The people are friendly but sometimes when walking down the street you end up feeling that all you are is a dollar sign. Lucky for me that I am blessed with the gift of (or talent for) complete indifference.

So now I am back in the nearby town of Gaya. I’ve a cheap and welcoming hotel near the train station with a small courtyard and an attempt at a sunken garden. Walking around the town I slowly realised that I’m being stared at more here than most place I’ve bimbled around. I know I am not the 1st white guy they have seen, so what’s the attraction?

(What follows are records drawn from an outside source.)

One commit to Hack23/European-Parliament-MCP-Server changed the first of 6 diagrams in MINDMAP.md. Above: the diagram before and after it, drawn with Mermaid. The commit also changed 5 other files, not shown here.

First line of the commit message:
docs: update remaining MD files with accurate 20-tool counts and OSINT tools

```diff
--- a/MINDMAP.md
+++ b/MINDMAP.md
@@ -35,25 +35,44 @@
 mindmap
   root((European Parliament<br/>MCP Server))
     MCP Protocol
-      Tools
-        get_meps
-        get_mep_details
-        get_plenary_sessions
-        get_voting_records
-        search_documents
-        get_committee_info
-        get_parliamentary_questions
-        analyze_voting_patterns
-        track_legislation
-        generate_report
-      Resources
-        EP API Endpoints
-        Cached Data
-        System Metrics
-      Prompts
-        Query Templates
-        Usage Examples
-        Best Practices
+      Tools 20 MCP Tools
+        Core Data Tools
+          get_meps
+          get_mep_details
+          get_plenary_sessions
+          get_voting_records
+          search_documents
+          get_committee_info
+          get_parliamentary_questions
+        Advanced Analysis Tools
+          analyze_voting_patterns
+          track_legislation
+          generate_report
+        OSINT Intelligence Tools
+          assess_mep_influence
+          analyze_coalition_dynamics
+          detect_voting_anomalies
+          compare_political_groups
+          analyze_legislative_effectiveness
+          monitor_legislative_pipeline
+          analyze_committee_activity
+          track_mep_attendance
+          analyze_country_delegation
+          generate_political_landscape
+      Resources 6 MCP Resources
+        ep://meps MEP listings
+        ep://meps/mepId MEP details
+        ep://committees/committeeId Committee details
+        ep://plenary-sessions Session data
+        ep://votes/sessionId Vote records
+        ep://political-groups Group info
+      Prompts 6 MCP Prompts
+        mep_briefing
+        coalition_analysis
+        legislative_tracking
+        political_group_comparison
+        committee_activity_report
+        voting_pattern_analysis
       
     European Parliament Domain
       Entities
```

During the rickshaw ride here I was joined by 8 other people. One was a young mother with her small child. The look on the kids face flickered between fear and awe and shortly I felt the now familiar feeling of a finger touching one of my tattoos and tracing the outline. Looking down at the kid I smiled, which as everyone knows scares them something silly! One day a child might smile back as opposed to tucking its head into the safety of its mother’s arms. At least the kid didn’t start to whimper or cry which is the normal course of events…guess I am just not that paternal!

I am not sure of the length of time I will be spending in India. The idea is tomorrow morning catch an early train to the town of Varanasi and after that head of to Darjeeling and then Nepal. However, I can fly (or bus) from Varanasi straight to Kathmandu. Is four months in India enough? Maybe it’s my desire for a cheese and ham sandwich complete with pork pie and a bottle of cider that’s clouding my thoughts or it could be that after 15 months of travelling not having a place “to belong too” is taking its mental toll?

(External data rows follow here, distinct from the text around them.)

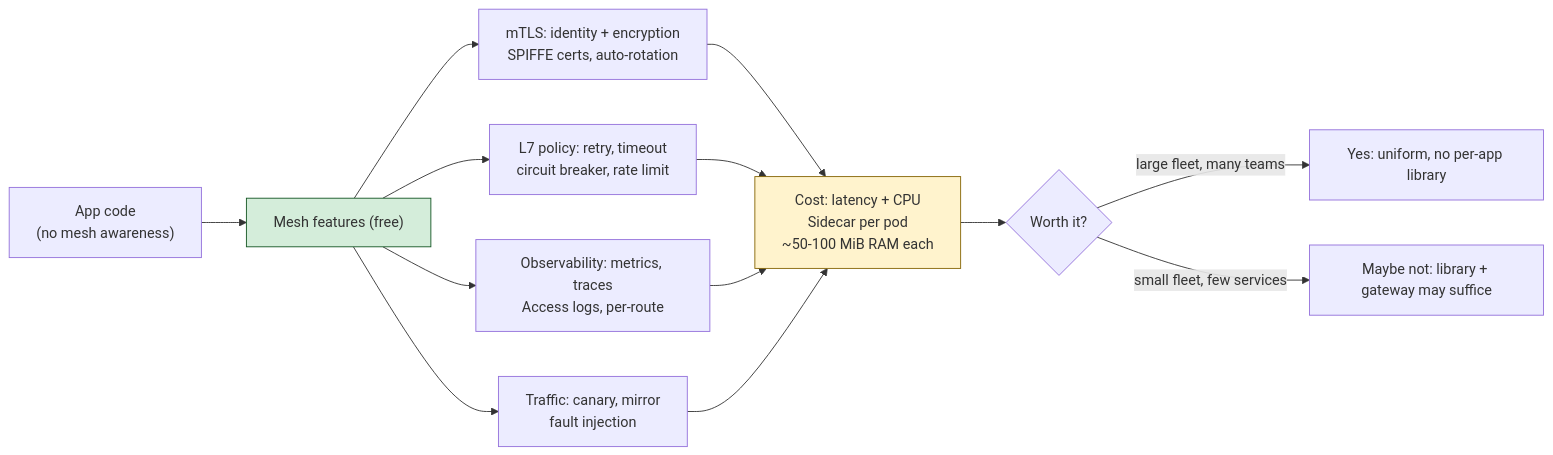
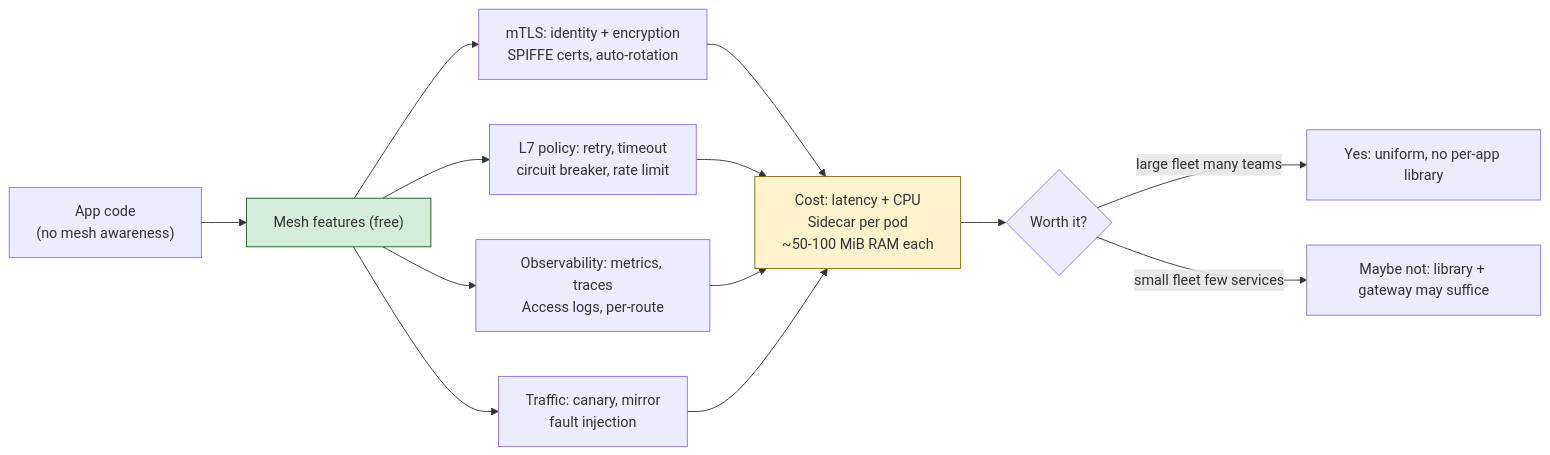
Before and after one commit to bumbsclaw/textbooks: the fifth of 7 diagrams in vol-03-networking/ch10-proxies-mesh-cdn.md, drawn with Mermaid. The commit also changed other lines of this file and 173 other files, not shown here.

First line of the commit message:
fix(mermaid): close note brackets, semicolons in Notes, stateDiagram br -> dash, edge parens

````diff
--- a/vol-03-networking/ch10-proxies-mesh-cdn.md
+++ b/vol-03-networking/ch10-proxies-mesh-cdn.md
@@ -741,17 +741,17 @@
 ```mermaid
 flowchart LR
     App["App code<br/>(no mesh awareness)"] --> Features["Mesh features (free)"]
     Features --> F1["mTLS: identity + encryption<br/>SPIFFE certs, auto-rotation"]
     Features --> F2["L7 policy: retry, timeout<br/>circuit breaker, rate limit"]
     Features --> F3["Observability: metrics, traces<br/>Access logs, per-route"]
     Features --> F4["Traffic: canary, mirror<br/>fault injection"]
     F1 --> Cost["Cost: latency + CPU<br/>Sidecar per pod<br/>~50-100 MiB RAM each"]
     F2 --> Cost
     F3 --> Cost
     F4 --> Cost
     Cost --> Choice{"Worth it?"}
-    Choice -->|"large fleet, many teams"| Yes["Yes: uniform, no per-app library"]
-    Choice -->|"small fleet, few services"| No["Maybe not: library + gateway may suffice"]
+    Choice -->|"large fleet many teams"| Yes["Yes: uniform, no per-app library"]
+    Choice -->|"small fleet few services"| No["Maybe not: library + gateway may suffice"]
     style Features fill:#d4edda,stroke:#155724
     style Cost fill:#fff3cd,stroke:#856404
 ```
````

Anyway back to today, after chilling out in the hotel courtyard reading a few chapters of Mahatma Gandhi’s autobiography I felt the need for a cold Monday afternoon beer. Turns out back in England it is august bank holiday Monday, which took me a while to work out. Popping to the local “wine” shop on the corner it turned out they only sold whiskey…damn. However, the café next door could serve me a beer although it wasn’t the most salubrious of surroundings. Its once white painted walls were covered in at least 30 years of smoke, grease and grim, I loved it!

Come the evening…

Beer and food were the order of the night, having a mostly one sided conversation with a drunk Indian who kept asking me

“Do you know who I am?” or “I know everything about you!”

Followed by me interjecting the sentence “I’m eating” wasn’t on the menu when I entered the restaurant. Have to say it was fun, especially when his less drunk mate at the bar kept pulling him away from my table only for him to race or more realistically stagger back to my table to continue the same three sentence conversation.

One thing that I have come to realise about myself is that I now smell different! Walking around all day under a hot sun makes me sweat. Triking under a hot sun this time last year all day made me sweat. The resulting smell is definitely different!!!